Clinical Negligence & Catastrophic Injury Solicitors
Mother receives compensation after ten year legal battle.
The mother of a nine-year-old girl who died after suffering severe brain damage during a heart operation has received £430,000 compensation.
The child, Carrie Wright, from Hull, was cooled down for two hours during the operation - more than twice the recommended time - and was subsequently unable to walk or stand unaided. She died, aged 20.
Her surgeon, Dr Nihal Weerasena, was struck off following a General Medical Council investigation that included seven other cases.
Dr Weerasena was referred to the GMC in 2014 after Leeds Teaching Hospital NHS Trust reviewed its paediatric care services.
A GMC tribunal chairman Dr Priya Iyer said: “The tribunal is of the opinion that Mr Weerasena, although an experienced doctor, has caused harm to patients in the past and continues to pose a risk to patients.
“Spanning from 2008, Mr Weerasena demonstrated a persistent lack of insight into the seriousness of his misconduct and its consequences. The tribunal determined that Mr Weerasena showed reckless disregard for patient safety.”
The previous year, children's heart operations at Leeds General Infirmary were stopped for a fortnight on the orders of NHS England, amid concerns about the safety of the unit.
Carrie's mother, Dawn Clayton, said: "Prior to the operation, Carrie was just like any other active nine-year old girl.
"She left me early on the day of the operation and came back from surgery changed forever. Yet she was not deterred, she was determined to live her life. We were so proud of her."
Surgical notes showed Carrie's body was cooled and put into circulatory arrest for 121 minutes. At that time, circulatory arrest of more than 45 minutes was avoided by hospitals because it was regarded as likely to result in brain injury. None of the medical notes revealed why there was such a long period of circulatory arrest.
Dawn Clayton, who received an apology from the hospital only 13 years after the operation, won compensation from the NHS trust following a 10-year legal battle.
She said: "All the time we were adjusting to a new life with Carrie and fighting to make sure she received the right care, we were also in a long, hard battle with the hospital for them to admit liability.
"I have always felt that they wanted to sweep this matter under the carpet.
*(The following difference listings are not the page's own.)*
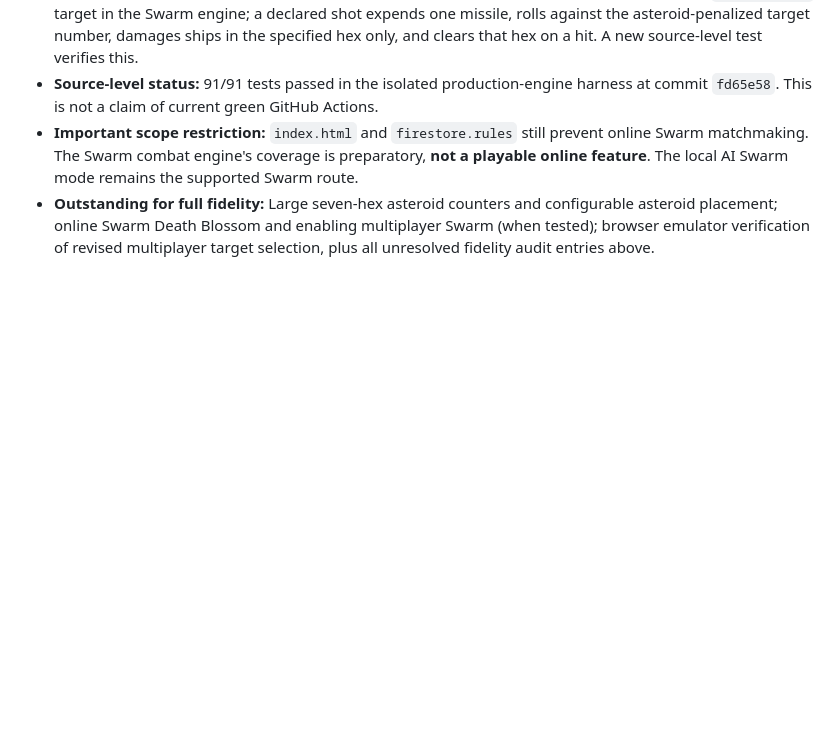
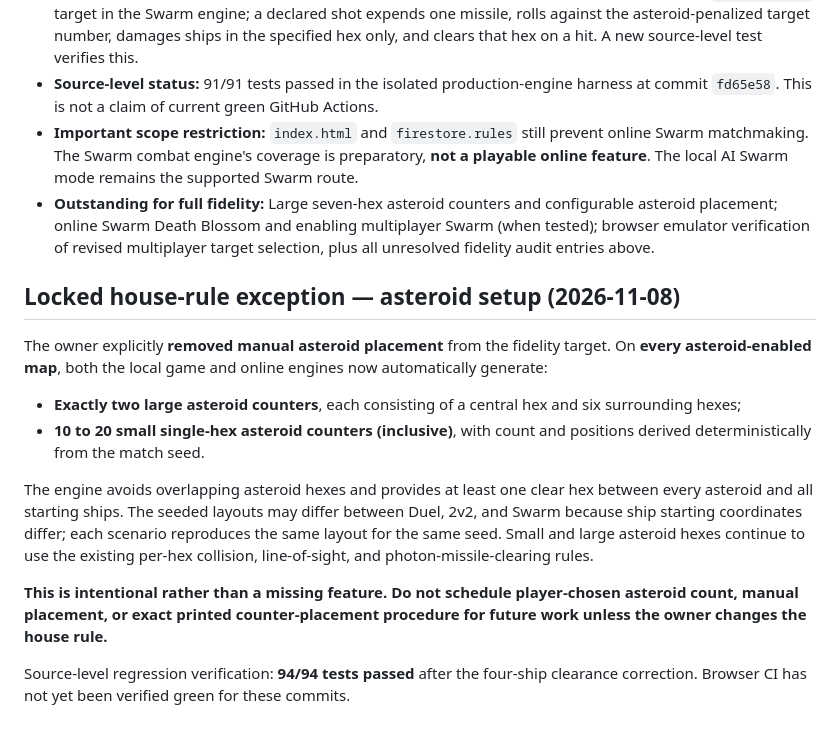
Before and after one commit to haisiangchia-spec/last-starfighter-online, a Markdown page: docs/AUTHORITATIVE_FASA_RULES_FIDELITY_AUDIT.md, the part around the change. Drawn GitHub-style; blank space fills up the shorter version.

Commit message:
Lock automated two-cluster plus 10–20 small asteroid setup as approved rules exception

```diff
--- a/docs/AUTHORITATIVE_FASA_RULES_FIDELITY_AUDIT.md
+++ b/docs/AUTHORITATIVE_FASA_RULES_FIDELITY_AUDIT.md
@@ -58,3 +58,15 @@ The above table records the **baseline at audit time**. The following work was s
 - **Source-level status:** 91/91 tests passed in the isolated production-engine harness at commit `fd65e58`. This is not a claim of current green GitHub Actions.
 - **Important scope restriction:** `index.html` and `firestore.rules` still prevent online Swarm matchmaking. The Swarm combat engine's coverage is preparatory, **not a playable online feature**. The local AI Swarm mode remains the supported Swarm route.
 - **Outstanding for full fidelity:** Large seven-hex asteroid counters and configurable asteroid placement; online Swarm Death Blossom and enabling multiplayer Swarm (when tested); browser emulator verification of revised multiplayer target selection, plus all unresolved fidelity audit entries above.
+
+## Locked house-rule exception — asteroid setup (2026-11-08)
+
+The owner explicitly **removed manual asteroid placement** from the fidelity target. On **every asteroid-enabled map**, both the local game and online engines now automatically generate:
+- **Exactly two large asteroid counters**, each consisting of a central hex and six surrounding hexes;
+- **10 to 20 small single-hex asteroid counters (inclusive)**, with count and positions derived deterministically from the match seed.
+
+The engine avoids overlapping asteroid hexes and provides at least one clear hex between every asteroid and all starting ships. The seeded layouts may differ between Duel, 2v2, and Swarm because ship starting coordinates differ; each scenario reproduces the same layout for the same seed. Small and large asteroid hexes continue to use the existing per-hex collision, line-of-sight, and photon-missile-clearing rules.
+
+**This is intentional rather than a missing feature. Do not schedule player-chosen asteroid count, manual placement, or exact printed counter-placement procedure for future work unless the owner changes the house rule.**
+
+Source-level regression verification: **94/94 tests passed** after the four-ship clearance correction. Browser CI has not yet been verified green for these commits.
```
I can only wonder if there are other cases like Carrie's. My heart goes out to all those who also suffered at the hands of Dr Weerasena."
Chief medical officer for Leeds Teaching Hospitals NHS Trust, Dr Yvette Oade, said: "On behalf of the hospital I would like to express my sincere condolences to the family of Carrie, and deeply regret that we failed to provide the standard of care that she and her family were entitled to. I welcome the fact that this settlement has now been agreed with the NHS Litigation.”